[Opening EXTRACTED INFORMATION section]
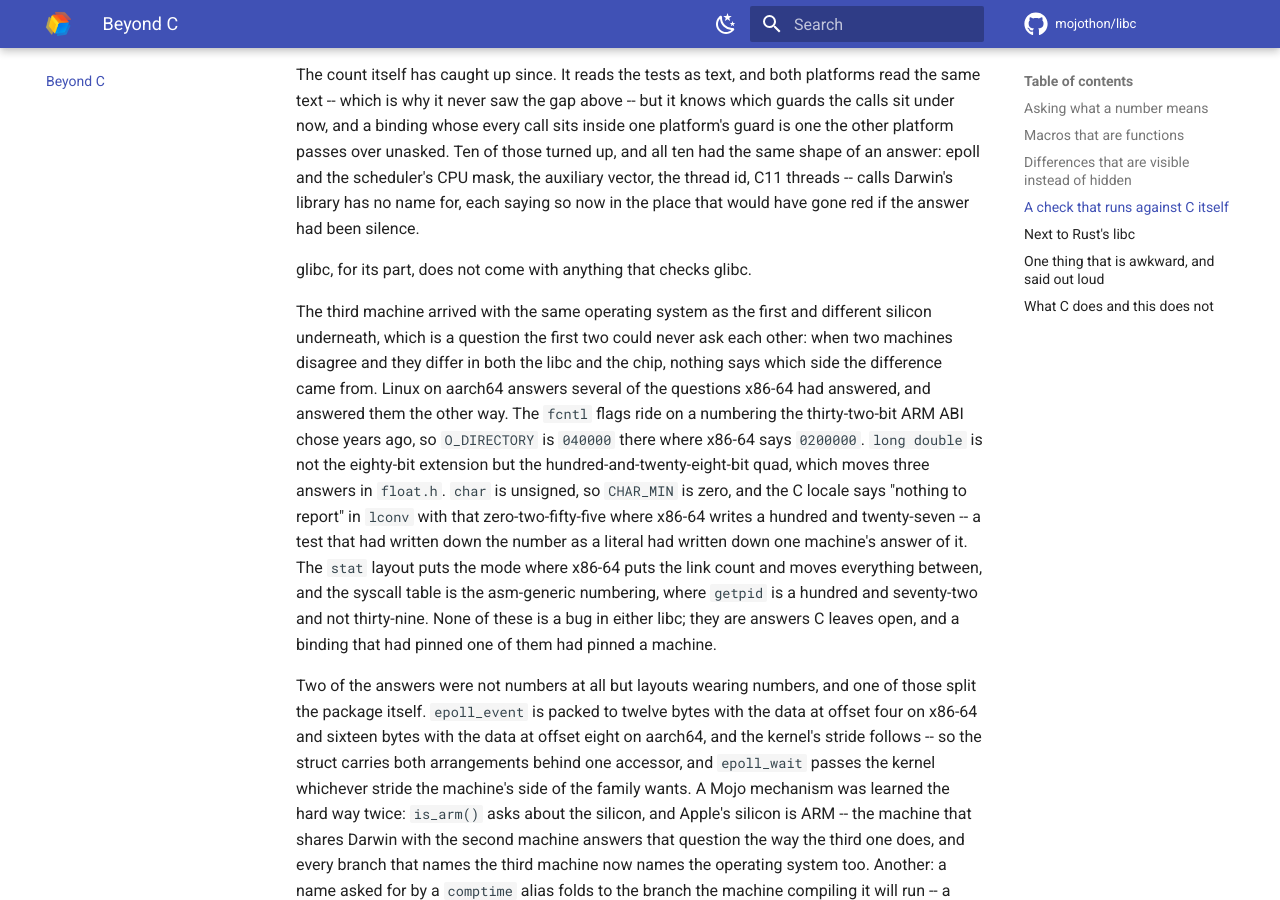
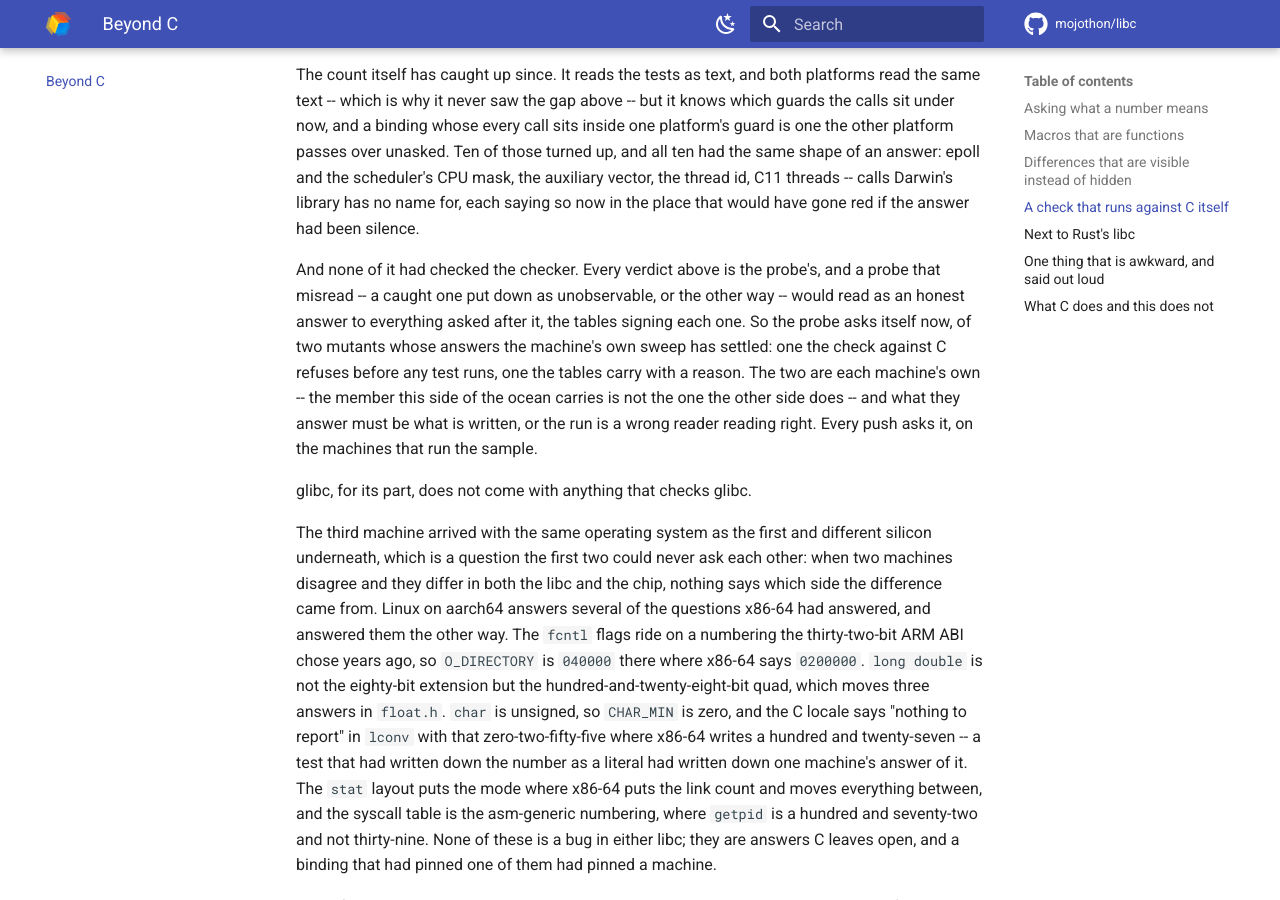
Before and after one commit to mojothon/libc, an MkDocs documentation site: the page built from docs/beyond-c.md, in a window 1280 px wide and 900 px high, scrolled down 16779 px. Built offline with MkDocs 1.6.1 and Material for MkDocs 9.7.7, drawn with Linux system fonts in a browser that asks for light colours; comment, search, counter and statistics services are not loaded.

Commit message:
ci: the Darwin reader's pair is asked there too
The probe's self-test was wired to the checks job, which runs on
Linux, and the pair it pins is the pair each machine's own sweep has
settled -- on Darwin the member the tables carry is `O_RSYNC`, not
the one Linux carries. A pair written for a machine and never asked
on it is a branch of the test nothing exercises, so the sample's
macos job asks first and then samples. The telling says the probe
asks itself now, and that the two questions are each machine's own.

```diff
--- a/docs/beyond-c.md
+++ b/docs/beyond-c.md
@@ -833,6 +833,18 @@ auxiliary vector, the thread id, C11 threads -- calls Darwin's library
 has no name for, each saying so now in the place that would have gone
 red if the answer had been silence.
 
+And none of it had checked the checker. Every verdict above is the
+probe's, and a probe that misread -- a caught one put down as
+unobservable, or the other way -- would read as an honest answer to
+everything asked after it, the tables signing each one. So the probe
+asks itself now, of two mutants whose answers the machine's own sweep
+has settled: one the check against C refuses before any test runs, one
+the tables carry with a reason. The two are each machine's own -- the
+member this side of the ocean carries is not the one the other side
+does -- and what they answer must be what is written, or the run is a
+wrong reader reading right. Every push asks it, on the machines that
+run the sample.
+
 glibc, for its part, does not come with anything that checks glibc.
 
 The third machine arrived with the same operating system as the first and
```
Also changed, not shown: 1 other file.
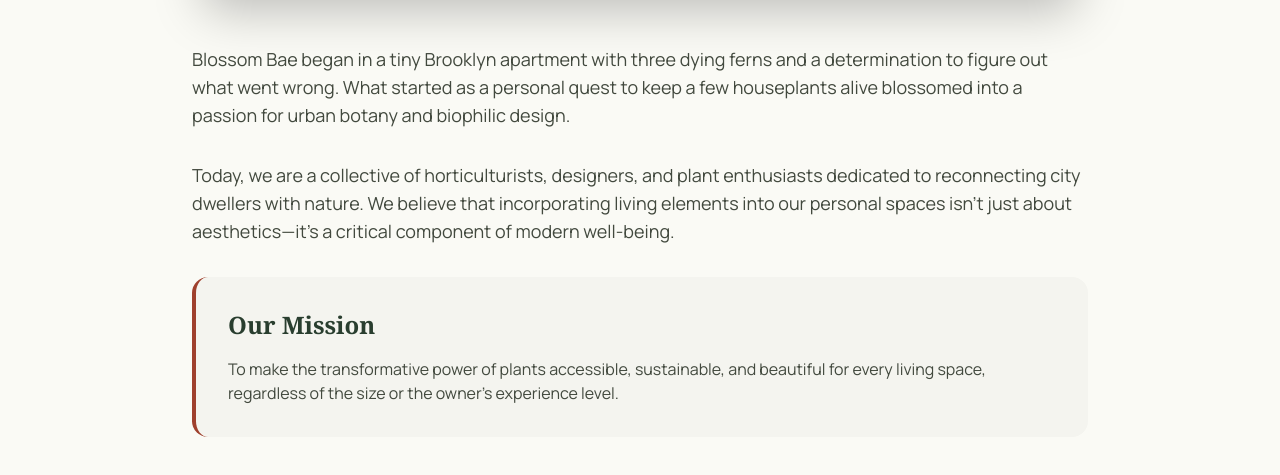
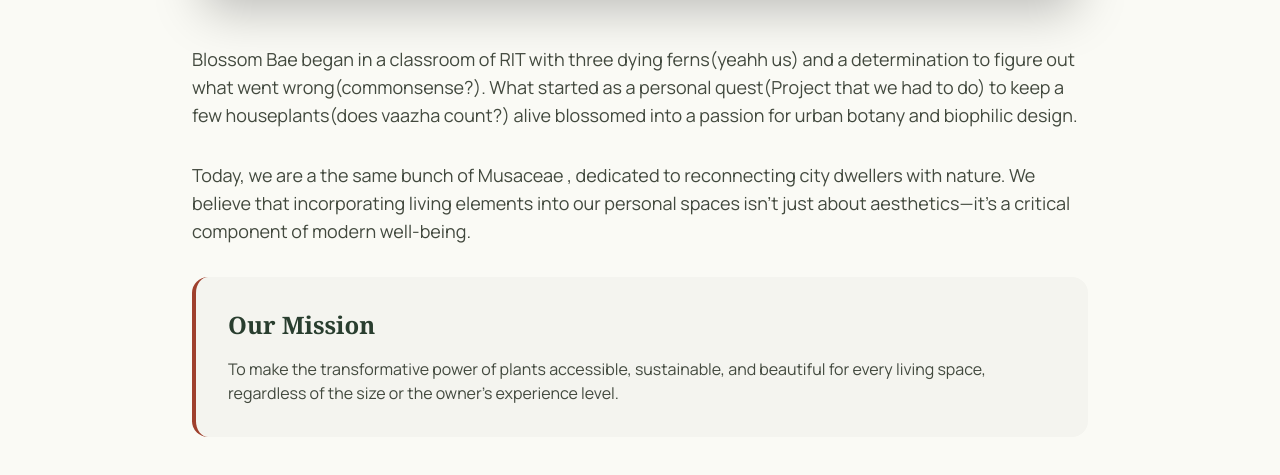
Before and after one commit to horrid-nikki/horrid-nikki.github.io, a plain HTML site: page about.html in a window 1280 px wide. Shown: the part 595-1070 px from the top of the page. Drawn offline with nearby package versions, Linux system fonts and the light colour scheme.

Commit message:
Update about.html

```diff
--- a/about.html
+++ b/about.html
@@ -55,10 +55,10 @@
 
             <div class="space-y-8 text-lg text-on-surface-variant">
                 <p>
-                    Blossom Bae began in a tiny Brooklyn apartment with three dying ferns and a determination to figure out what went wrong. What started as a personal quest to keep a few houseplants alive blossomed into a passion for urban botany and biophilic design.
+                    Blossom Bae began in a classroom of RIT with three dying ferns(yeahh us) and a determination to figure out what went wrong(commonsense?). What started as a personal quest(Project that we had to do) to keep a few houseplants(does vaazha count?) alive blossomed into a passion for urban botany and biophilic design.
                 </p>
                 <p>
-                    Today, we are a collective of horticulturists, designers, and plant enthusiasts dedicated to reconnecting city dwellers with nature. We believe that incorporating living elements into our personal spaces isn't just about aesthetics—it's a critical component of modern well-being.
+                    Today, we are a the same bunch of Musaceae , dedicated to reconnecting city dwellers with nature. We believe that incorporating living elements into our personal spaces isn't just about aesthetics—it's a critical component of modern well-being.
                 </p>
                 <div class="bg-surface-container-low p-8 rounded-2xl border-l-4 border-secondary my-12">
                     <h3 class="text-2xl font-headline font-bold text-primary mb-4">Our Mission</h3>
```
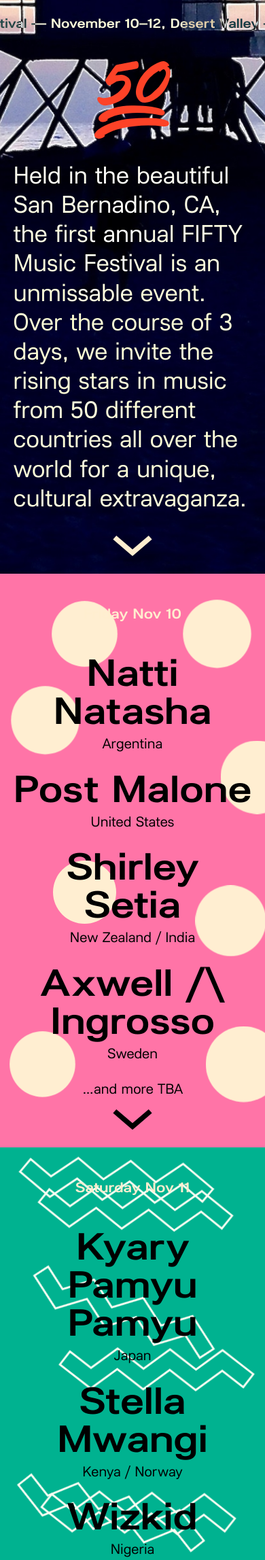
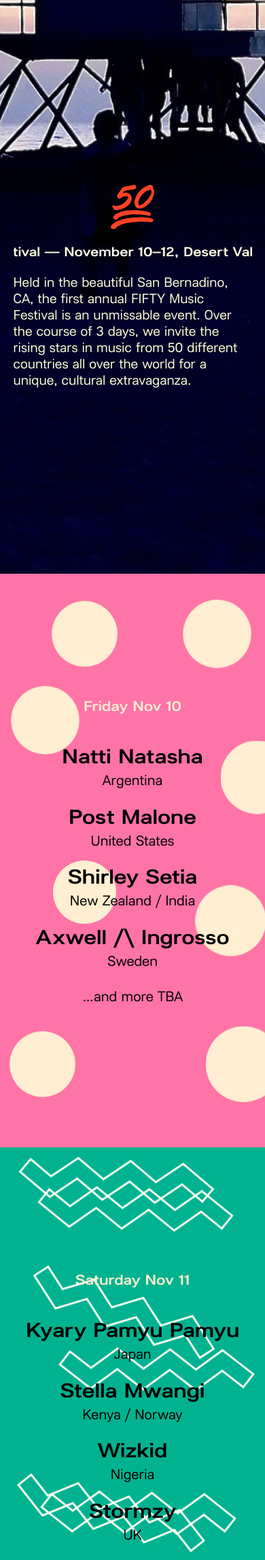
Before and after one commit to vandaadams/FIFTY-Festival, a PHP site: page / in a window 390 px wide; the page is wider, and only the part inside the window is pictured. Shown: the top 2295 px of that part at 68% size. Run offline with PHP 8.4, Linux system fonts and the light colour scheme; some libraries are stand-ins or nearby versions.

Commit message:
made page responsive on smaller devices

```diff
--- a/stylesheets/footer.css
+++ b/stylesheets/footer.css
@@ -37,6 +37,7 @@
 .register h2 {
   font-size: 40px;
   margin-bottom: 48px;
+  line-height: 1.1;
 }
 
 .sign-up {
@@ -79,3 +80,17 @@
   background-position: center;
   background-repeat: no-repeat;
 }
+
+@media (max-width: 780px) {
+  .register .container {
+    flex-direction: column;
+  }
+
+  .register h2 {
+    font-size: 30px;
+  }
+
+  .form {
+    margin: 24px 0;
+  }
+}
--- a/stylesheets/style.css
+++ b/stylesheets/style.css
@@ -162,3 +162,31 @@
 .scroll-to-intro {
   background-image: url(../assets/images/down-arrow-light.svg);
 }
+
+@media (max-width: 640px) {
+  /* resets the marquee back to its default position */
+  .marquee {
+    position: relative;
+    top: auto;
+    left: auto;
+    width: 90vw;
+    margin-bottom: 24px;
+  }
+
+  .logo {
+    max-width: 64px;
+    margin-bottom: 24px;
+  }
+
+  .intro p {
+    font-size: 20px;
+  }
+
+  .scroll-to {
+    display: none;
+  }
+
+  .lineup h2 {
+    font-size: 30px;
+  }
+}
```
[Closing EXTRACTED INFORMATION section]
▶ _WORK ORDER_: Copy out every line of the entries where the string "probe" shows up.

▶ _TASK ANSWER_:
The probe's self-test was wired to the checks job, which runs on
macos job asks first and then samples. The telling says the probe
+probe's, and a probe that misread -- a caught one put down as
+everything asked after it, the tables signing each one. So the probe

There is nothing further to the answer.